Years later, with even more accolades and built projects under her belt, Hadid still refused to justify or qualify her achievements. At Oxford University just last month, a student similarly puzzled the architect by asking how she thought future architecture historians would appraise her work.
“I really don’t know,” she said, after patiently listening to the long-winded question. She was just doing her thing, she would often say.
While there are many talented, recognized and respected female architects practicing around the world, Hadid was the only one to have so clearly punched a hole in that proverbial glass ceiling. For many rising female architects, losing Hadid is like seeing a beacon in the field extinguished.
“Her loss is devastating,” says Stratigakos, who also heads the architecture department at the University at Buffalo. “You lose heart when you can’t find role models. I worry about how few women architects there are–not just in Pritzker prizes, but in novels, in films… I worry about my students.”
According to a 2014 study by the San Francisco chapter of the American Institute of Architects, one-third of women drop out of the profession citing the lack of role models as a reason. Over 70% of women experience sexual discrimination, harassment or bullying on the job.

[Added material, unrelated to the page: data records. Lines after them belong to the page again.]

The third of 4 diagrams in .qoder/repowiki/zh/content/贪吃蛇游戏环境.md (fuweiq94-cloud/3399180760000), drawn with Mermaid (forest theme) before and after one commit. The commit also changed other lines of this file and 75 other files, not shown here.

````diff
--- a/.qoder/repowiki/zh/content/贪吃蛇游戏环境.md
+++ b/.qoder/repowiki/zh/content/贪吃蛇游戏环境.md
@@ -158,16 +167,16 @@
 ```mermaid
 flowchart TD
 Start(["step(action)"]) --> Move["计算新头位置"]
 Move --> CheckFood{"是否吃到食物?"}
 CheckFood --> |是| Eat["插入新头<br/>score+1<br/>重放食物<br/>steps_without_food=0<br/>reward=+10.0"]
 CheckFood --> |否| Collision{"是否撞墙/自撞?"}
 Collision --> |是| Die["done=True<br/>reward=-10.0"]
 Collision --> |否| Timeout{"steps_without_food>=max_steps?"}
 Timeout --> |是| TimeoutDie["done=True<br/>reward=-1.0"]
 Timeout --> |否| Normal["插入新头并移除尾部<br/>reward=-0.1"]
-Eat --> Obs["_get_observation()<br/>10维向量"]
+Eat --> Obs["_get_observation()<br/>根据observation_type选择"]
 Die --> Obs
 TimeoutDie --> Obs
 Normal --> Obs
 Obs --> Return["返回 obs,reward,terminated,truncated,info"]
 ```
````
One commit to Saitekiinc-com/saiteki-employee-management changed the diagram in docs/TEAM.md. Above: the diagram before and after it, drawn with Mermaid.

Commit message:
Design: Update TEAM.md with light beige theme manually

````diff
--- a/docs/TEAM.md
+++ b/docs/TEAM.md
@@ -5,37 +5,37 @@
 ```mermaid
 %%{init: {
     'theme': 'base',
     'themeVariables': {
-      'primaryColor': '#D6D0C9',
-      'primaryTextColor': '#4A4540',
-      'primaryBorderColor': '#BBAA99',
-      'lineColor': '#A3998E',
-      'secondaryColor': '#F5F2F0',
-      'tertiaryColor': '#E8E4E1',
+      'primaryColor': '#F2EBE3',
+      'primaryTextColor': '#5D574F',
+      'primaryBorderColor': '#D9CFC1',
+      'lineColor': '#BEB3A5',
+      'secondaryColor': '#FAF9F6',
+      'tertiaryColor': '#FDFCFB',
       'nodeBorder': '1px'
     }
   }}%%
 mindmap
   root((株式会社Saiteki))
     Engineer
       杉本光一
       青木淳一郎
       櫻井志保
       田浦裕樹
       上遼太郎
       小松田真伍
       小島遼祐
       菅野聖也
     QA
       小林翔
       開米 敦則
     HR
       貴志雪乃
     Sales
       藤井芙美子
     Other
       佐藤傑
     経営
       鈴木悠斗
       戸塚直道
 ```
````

But Hadid was a complicated figure, and not exactly the easiest role model. She was notorious for refusing to back down from criticism over her selection of clients or the working conditions of the people who built her designs. And her professional success was tightly intertwined with her force of personality and uniquely groundbreaking ideas—a formula few could hope to replicate.
As Hadid explained to the students in Oxford, she put ideas first—and often before practicality or the wishes of her clients. “I believe in progress, I think if we do enough research, we can push the envelope and get better results… That’s what I like about architecture. It’s exhilarating, but also heart-breaking.”
Two heartaches were the Cardiff Bay Opera House in Wales in 1994 and the ongoing saga of the Tokyo Olympics stadium in Japan. Both were politicized, high-profile commissions that seemed entranced by Hadid’s ideas, then abruptly spurned her for another architect.
Hadid was also widely-revered in the Arab world, as one of few Arab women to have gained international celebrity status. “I first read about Zaha in the seventh grade,” says Loubna Mrie, a Syrian colleague at Quartz. “We always used her as an example. Yes, smart, successful women exist. Look at Zaha, we would say.”
Born to an affluent family of Sunni Muslim Arabs in Baghdad, Hadid was educated in Catholic school, and studied mathematics at the American University in Beirut, Lebanon. She later studied at London’s Architectural Association School of Architecture (AA), became a teacher, and established her practice there in 1980. She died a naturalized citizen of the UK.
From the very beginning of her career, Hadid stood out. Of her time at the Architectural Association School, former classmate and architect Deborah Berke says: “She was a genius even then. Her talent was unmistakable.”
Hadid never forgot or dismissed her roots. In a revelatory 2014 interview with Lebanese journalist Ricardo Karam, Hadid said she disliked that journalists often confused her nationality and her citizenship.
“It’s always bothered me…I’m an Arab and an Iraqi,” Hadid said. “I’m not Brit-English, I’m not half English, I just live here [London].”
An outsider in so many ways, Hadid burst into the greatest heights of architecture and stayed there, a vital proof to others that a woman—and an Arab woman—could do it. When, at the end of her lecture at Oxford, a young man asked for career advice, Hadid offered the only advice she could. ”There is no real magic,” she said.
“It’s really hard work.”